Laser spectroscopy of small metal-containing free radicals
thesisposted on 15.12.2014, 10:35 by Matthew Simon. Beardah

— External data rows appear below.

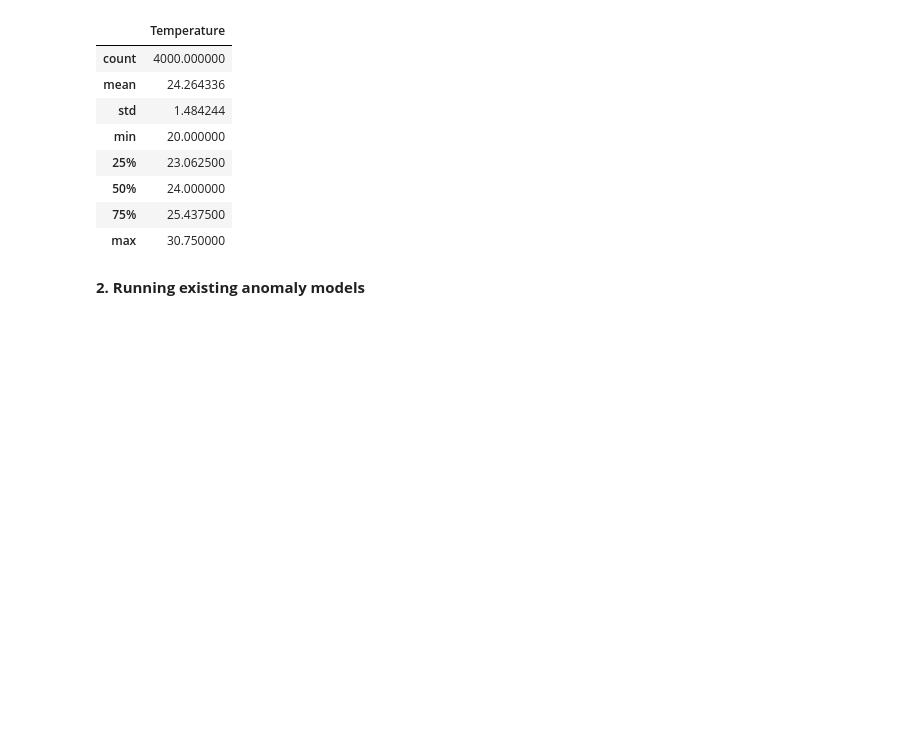
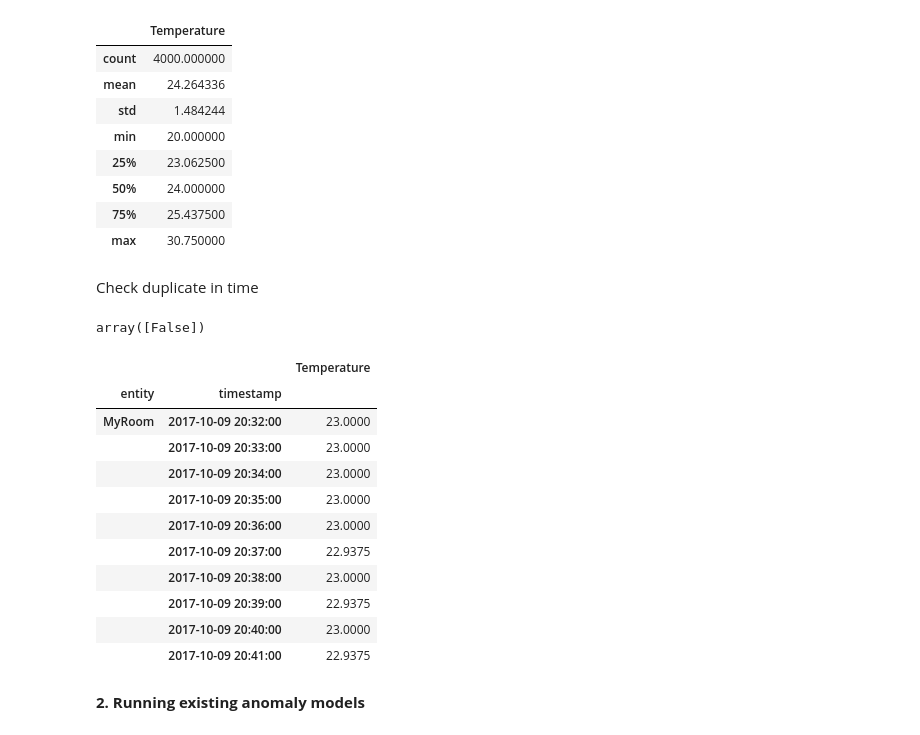
Before and after one commit to singhshraddha/ss-iotfunctions, a Jupyter notebook: notebooks/ComparingAnomalyModels.ipynb, the cells around one changed output. Cells and saved outputs as stored; diff of their text form; code cells hidden in the pictures; blank space fills up the shorter version.

```diff
--- a/notebooks/ComparingAnomalyModels.ipynb
+++ b/notebooks/ComparingAnomalyModels.ipynb
@@ -79,6 +90,27 @@ df_i.describe()
 | 50% | 24.000000 |
 | 75% | 25.437500 |
 | max | 30.750000 |
+# %% [markdown]
+Check duplicate in time
+# %%
+df_i.reset_index().duplicated(subset='timestamp').unique()
+# %% [output]
+array([False])
+# %%
+df_i.head(10)
+# %% [output]
+|  |  | Temperature |
+| entity | timestamp |  |
+| MyRoom | 2017-10-09 20:32:00 | 23.0000 |
+|  | 2017-10-09 20:33:00 | 23.0000 |
+|  | 2017-10-09 20:34:00 | 23.0000 |
+|  | 2017-10-09 20:35:00 | 23.0000 |
+|  | 2017-10-09 20:36:00 | 23.0000 |
+|  | 2017-10-09 20:37:00 | 22.9375 |
+|  | 2017-10-09 20:38:00 | 23.0000 |
+|  | 2017-10-09 20:39:00 | 22.9375 |
+|  | 2017-10-09 20:40:00 | 23.0000 |
+|  | 2017-10-09 20:41:00 | 22.9375 |
 # %% [markdown]
 **2. Running existing anomaly models**
 # %%
```
Also changed, not shown: parts of 7 cells of this notebook, 4 other files.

The work presented in this thesis is concerned with the preparation of small supersonically-cooled alkaline-earth metal-containing polyatomic molecules by a laser ablation method, with subsequent detection using laser electronic spectroscopy. The results of spectroscopic studies involving three alkaline-earth metal-containing free radicals are presented. A new electronic transition, the D2T,+ -X2T,+ system, of the BaOH free radical is reported. The laser-induced fluorescence (LIF) spectrum is relatively straightforward, showing a simple vibrational progression in the Ba-0 stretching mode (v3). A re investigation of the C - X system of BaOH, carried out under supersonic jet conditions for the first time, is also presented. The LIF excitation spectrum is rather more complex than expected and possible explanations for these observations are considered. Five new electronic transitions of the SrOH free radical are reported for the first time. Three of these, the 52E+-r, Â£2S+-*2I+ and F2T1-X21,+ transitions, show simple structure in their vibrationally-resolved LIF excitation spectra. Another new transition, the C2TI- X2I,+ transition, is remarkably complex. It is proposed that a combination of Renner-Teller coupling and a 'reverse-polarised' n orbital in the C2TI electronic state is responsible for the added complexity in the LIF excitation spectrum. The 2'2S+ - X2I,+ electronic transition of SrOH shows evidence of vibronic interaction with the nearby C2Tl state. A dispersed fluorescence study of the ground state (X2I>+) of the MgCCH radical is also presented. The results of this study, in addition to a previous FTIR-matrix isolation study, have now accounted for four out of the five fundamental vibrational frequencies of ground state MgCCH. Finally, experiments involving a newly constructed REMPI-TOF mass spectrometer are discussed. Initial test experiments involving NO, CaOH, SrOH and SrCCH show that while the mass spectrometer detection aspect of the instrument is working well, supersonic cooling has proved elusive. Possible design aspects of the spectrometer which may be affecting the supersonic cooling are discussed, along with suggestions for future improvements.